UAE censor targets Facebook, Myspace

New internet restrictions on social networking will include Dubai's Media Free Zone, says telecom authority.

Sections of popular social networking websites Facebook and Myspace will be banned in the UAE under new rules from the nation’s telecom regulator, Emirates Business 24-7 reported on Thursday.

The new regulations regarding access to the internet currently being considered by the Telecommunications Regulatory Authority (TRA) will also apply to Dubai’s Media Free Zone, which presently has unrestricted internet access.

The Internet Penetration Policy is expected to be announced by the end of the year, clarifying the internet content that will be blocked in the Emirates.

A TRA spokesperson said the regulator wanted to encourage cultural interaction in today’s globalised world, and did not intend to deny access to websites that are social portals.

However, sections of social networking websites including Facebook and Myspace, which encouraged dating would be banned under the new policy.

Access to the areas of the websites which excluded those aspects would be allowed.

The spokesperson said the rules will open up many sites that are currently forbidden without risking the UAE’s cultural values.

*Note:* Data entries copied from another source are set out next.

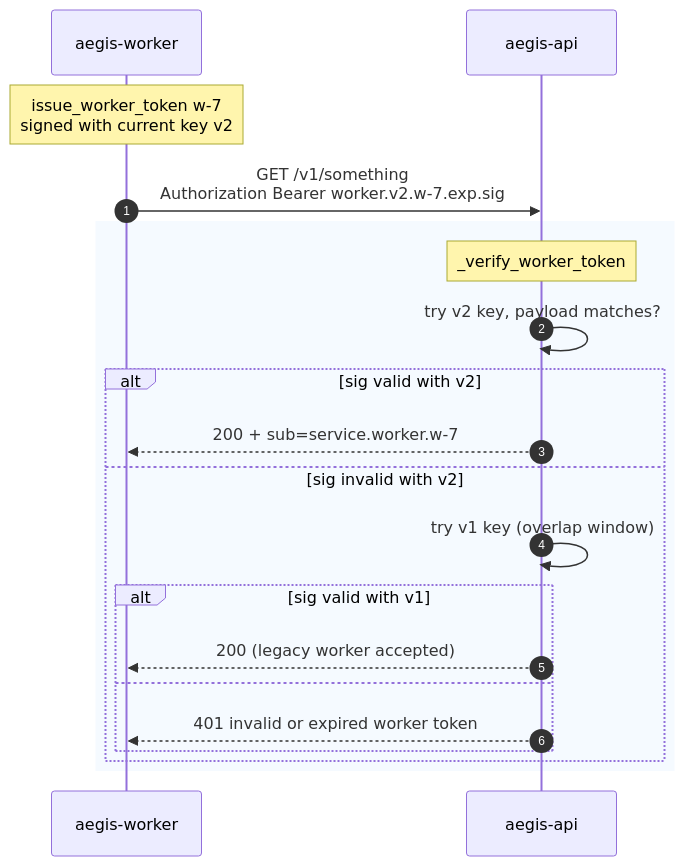
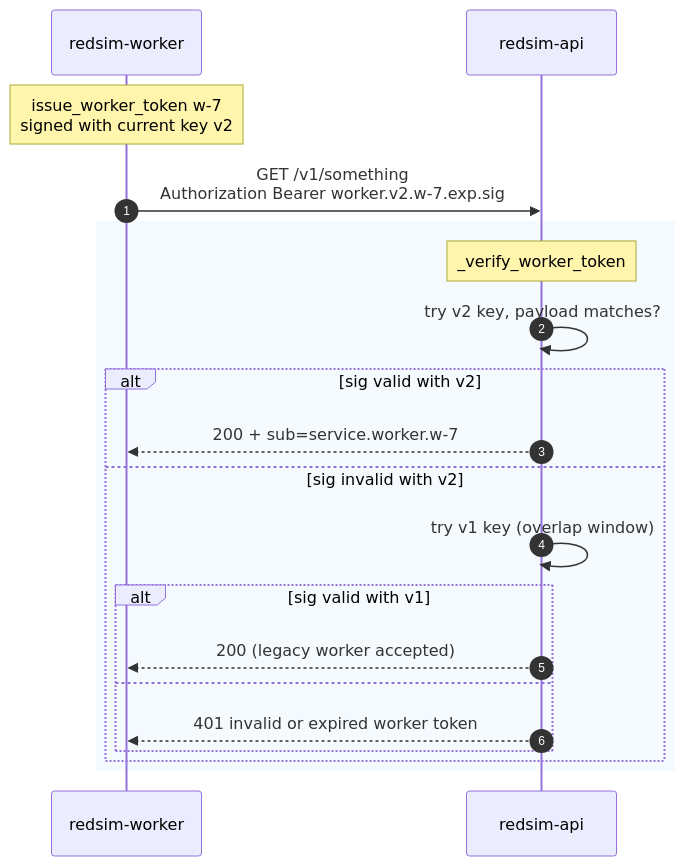
Before and after one commit to IntelliBridge/ndia-red-team-simulator: the second of 3 diagrams in docs/architecture/auth.md, drawn with Mermaid. The commit also changed other lines of this file and 27 other files, not shown here.

````diff
--- a/docs/architecture/auth.md
+++ b/docs/architecture/auth.md
@@ -143,24 +143,24 @@
 ```mermaid
 sequenceDiagram
     autonumber
-    participant W as aegis-worker
-    participant API as aegis-api
+    participant W as redsim-worker
+    participant API as redsim-api
 
     Note over W: issue_worker_token w-7<br/>signed with current key v2
     W->>API: GET /v1/something<br/>Authorization Bearer worker.v2.w-7.exp.sig
 
     rect rgb(245,250,255)
     Note over API: _verify_worker_token
     API->>API: try v2 key, payload matches?
     alt sig valid with v2
         API-->>W: 200 + sub=service.worker.w-7
     else sig invalid with v2
         API->>API: try v1 key (overlap window)
         alt sig valid with v1
             API-->>W: 200 (legacy worker accepted)
         else
             API-->>W: 401 invalid or expired worker token
         end
     end
     end
 ```
````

“At the same time it has to be done without losing our identity, traditions, ethics, morals and culture.”

The policy will be implemented throughout the country.

Last July, the TRA said it had no plans to ban Facebook, but also said websites that offended morals, ethics and values would be targeted.

Facebook is the second most popular website in the Emirates and has more than 64 million active users worldwide.

The UAE's restrictions follow Iran's Facebook ban in September, which Syria followed in November reportedly over fears of Israeli infiltration of Syrian social networks on the website.

Burma and Bhutan are also believed to have banned the site.

Join the Discussion

Disclaimer:The view expressed here by our readers are not necessarily shared by Arabian Business, its employees, sponsors or its advertisers.

NOTE: Comments posted on may be printed in the magazine Arabian Business

Please post responsibly. Commenter Rules

Posted by: IncidentFlux

Growing up in UAE, I've noticed the best thing these blocks have done, is pushed none technical people to learn how to bypass them effictively and efficently, and in turn they've have gotten more security aware in the process, and some of them even made careers out of it. China, UAE and KSA probably have the most tech aware populations TCP/IP networking wise in the world. TRA, sincere thanks for making everyone think!

Posted by: Paul

The UAE tries hard to convince foreigners that the UAE is a modern place with an 'attractive' lifestyle, and then imposes nanny-state censorship to try to impose its own cultural identity on those very people it is trying to attract. Dating is a sin? Since when!?

Posted by: Tom

It is true. Any ban always has a workaround and there are always smart people who will cater to the demand created by such a ban. I'm an expat and live in Al Qusais and still I access every website in the world including Skype services! I?m a happy camper now!!! :D I think TRA should trust its population to be mature enough to self-censor what they feel inappropriate.

Posted by: Gaurav Tahiliani

The UAE is targeting many tourists from around the world and they want to make their country one of the best places in the world with loads of foreign residents... But they will not succeed if they block so many websites especially Facebook. They have already blocked Orkut... and facebbok is on the way...

Posted by: Vincent O. Moh

I don't see why the UAE thinks it can block - Very few people are actually UAE citizens and many foreigners live on there, so cultural reasons fizzle. I would think that everyone in the UAE knows how to proxy. It's likely hush-hush, but of course that's how things go.

All comments are subject to approval before appearing

Further reading

Features & Analysis
Why the Qatar hacking incident has revived Gulf tensions

Why the Qatar hacking incident has revived Gulf tensions

Analysts say the incident was far more than a security breach...

The cost of cloud seeding in the UAE

The cost of cloud seeding in the UAE

As the country ramps up efforts to increase artificial rainfall...

Inside Google's brave new world

Inside Google's brave new world

The $500bn technology giant is extending its reach into hardware...

Most Discussed